Our development container is based on the vscode-remote-try-rust demo project. For details on the VS Code Rust development container, have a look at the container's history. Once you have the repo cloned and set up with a dev container using Codespaces, VS Code, or the Dev Container CLI, run the following commands which will install packages, build your project, and run tests without needing to connect to SSM:


If you want to test SSM with your AWS account, the AWS CLI is installed on the dev container. Set it up with your test credentials using the following. These will be passed thru to various build/test containers.

export AWS_ACCESS_KEY_ID=...
export AWS_REGION=...

You can also develop using the Amazon Linux 2 support. This will use Docker-in-Docker to download AWS SAM and Lambda images to build cryptia using what is present (e.g. glibc) in your environment:


Using VS Code

If you have the Visual Studio Code Dev Container extension installed you can easily clone this repository locally, use the "Open Folder in Container..." command, and use the integrated terminal for your setup and test commands. Example:
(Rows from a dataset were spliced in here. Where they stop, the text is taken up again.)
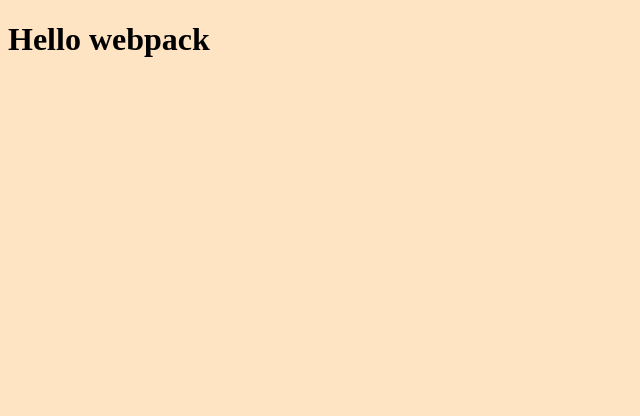
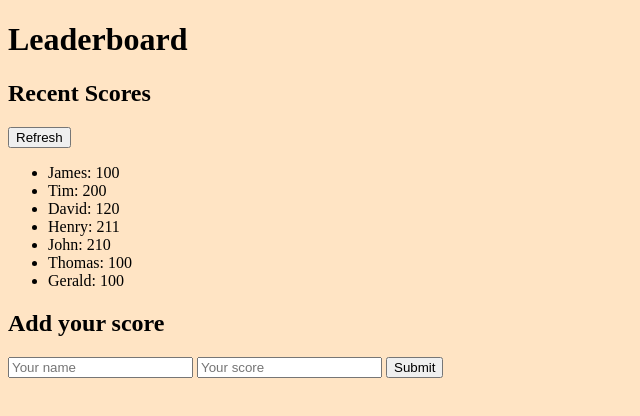
Before and after one commit to Yerimah/Leaderboard-App, a website built with webpack: page src/index.html in a window 1280 px wide. Shown: the whole page, without its empty margins (0-640 px from the left). Built offline with nearby package versions, Linux system fonts and the light colour scheme.

Commit message:
Created html, css and index.js file

```diff
--- a/src/index.html
+++ b/src/index.html
@@ -4,9 +4,42 @@
     <meta charset="UTF-8">
     <meta http-equiv="X-UA-Compatible" content="IE=edge">
     <meta name="viewport" content="width=device-width, initial-scale=1.0">
-    <title>Webpack Exercise</title>
+    <title>Leaderboard</title>
 </head>
 <body>
-    <h1>Hello webpack</h1>
+    <main>
+    <div>
+        <h1>Leaderboard</h1>
+    </div>
+
+    <section class="main-section">
+        <div class="scores-head">
+            <div class="recent-score">
+                <h2>Recent Scores</h2>
+                <button>Refresh</button>
+            </div>
+            <div class="score-table">
+                <ul class="scorelist">
+                    <li class="score">James: 100</li>
+                    <li class="score">Tim: 200</li>
+                    <li class="score">David: 120</li>
+                    <li class="score">Henry: 211</li>
+                    <li class="score">John: 210</li>
+                    <li class="score">Thomas: 100</li>
+                    <li class="score">Gerald: 100</li>
+                </ul>
+            </div>
+        </div>
+
+        <div class="input-score">
+            <h2>Add your score</h2>
+            <form class="data">
+                <input type="text" placeholder="Your name">
+                <input type="number" placeholder="Your score">
+                <button class="add-btn" type="button">Submit</button>
+            </form>
+        </div>
+    </section>
+    </main>
 </body>
 </html>
--- a/src/style.css
+++ b/src/style.css
@@ -1,7 +1,3 @@
 body {
     background-color: bisque;
 }
-
-.hello {
-    color: red;
-  }
--- a/webpack.config.js
+++ b/webpack.config.js
@@ -30,6 +30,10 @@
       {
         test: /\.(png|svg|jpg|jpeg|gif)$/i,
         type: 'asset/resource',
+      },
+      {
+        test: /\.(woff|woff2|eot|ttf|otf)$/i,
+        type: 'asset/resource',
       }
     ],
   },
```
Also changed, not shown: package.json (+11 -2 lines), .github/workflows/linters.yml (added), 2 other files.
VS Code showing the "Dev Containers: Open Folder in Container..." command.

VS Code window with the Crypteia project open in a dev container. Shown too are the tests running.

Dev Container CLI

You can use the open-source Dev Container CLI to mimic what Codespaces and/or VS Code are doing for you. In this way, you can use different editors. You must have Docker installed. Here are the commands to build the dev container and setup/test the project:

devcontainer build --workspace-folder .
devcontainer up --workspace-folder .
devcontainer run-user-commands --workspace-folder .
devcontainer exec --workspace-folder . ./bin/setup
devcontainer exec --workspace-folder . ./bin/test-local

Showing Sublime Text on a Mac using the Dev Container CLI to run Crypteia tests.